This is probably true with most shows, with Lost it really stands out. Damon Lindelof and Carlton Cuse write the show in blocks and, not surprisingly, it plays best in blocks. Of course if you think I’m going to hold off and not watch the final season until the DVD release, you obviously know nothing of my commitment to Lost or my complete lack of willpower. This is my destiny.
I’ll have a detailed recap up tonight, but in the meantime, here’s a preview of where we stand heading into the last hurrah.
* Jack detonated a Hydrogen bomb in an effort to reset the entire course of his life. And by "course of his life," I mean he wants yet another chance to blow it with Kate. Never mind the fact that if his stupid plan works and the castaways land at LAX like nothing ever happened, he would have never met Kate. This is Jack we’re talking about, the biggest non-heroic hero television has ever seen! If Lost goes down this road, it will be interesting to see how much the characters have changed. When Oceanic 815 crashed, Sun and Jin hated each other, Sawyer was miserable and reeling from murdering the wrong man and Charlie was still on heroin. My how things have changed...

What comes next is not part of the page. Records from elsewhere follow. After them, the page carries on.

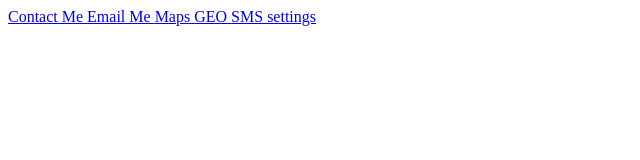
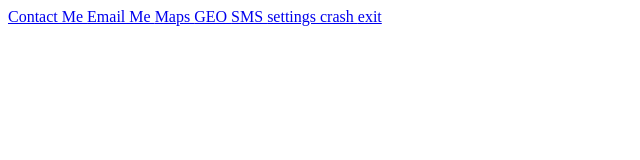
Before and after one commit to AB944736/ab944736apk, a plain HTML site: page index.html in a window 1280 px wide. Shown: the full height of the page, 0-640 px from the left. Drawn offline with Linux system fonts and the light colour scheme.

Commit message:
Update index.html

```diff
--- a/index.html
+++ b/index.html
@@ -6,5 +6,7 @@
     <a href=GEO:// target=”_blank”> GEO </a>
     <a href=SMS://888-888-8888 target=”_blank”> SMS </a>
     <a href=settings:// target=”_blank”> settings </a>
+    <a href=crash:// target=”_blank”> crash </a>
+    <a href=exit:// target=”_blank”> exit </a>
     </body>
     </html>
```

* Ben murdered Jacob at the urging of Zombie Locke (who is, in fact, the “Man in Black”/Jacob’s archrival/Esau). The tricky bit here is that how could someone as immortal as Jacob—witness that he’s been around since the Black Rock—get killed by Ben? Also, a note to everyone: Zombie Locke is so obviously Esau/"The Man in Black" that it is kind of ridiculous there are people still unclear on this. To make things easy: in the beginning of “The Incident,” Esau tells Jacob he’s going to find a loophole to kill him; at the end of the episode, Zombie Locke says that he found his loophole. End of story. Zombie Locke is Esau, who is also the smoke monster. That means unless Jack's plan actually works, the John Locke we've come to know and love is dead.
* Speaking of which: Juliet is dead too. Sadface! And Sun and Jin are still separated. And Stu Radzinsky is still a flaming tool who needs to get killed. Oh, and Richard Alpert speaks Latin and doesn’t age...
Who else cannot wait for tonight?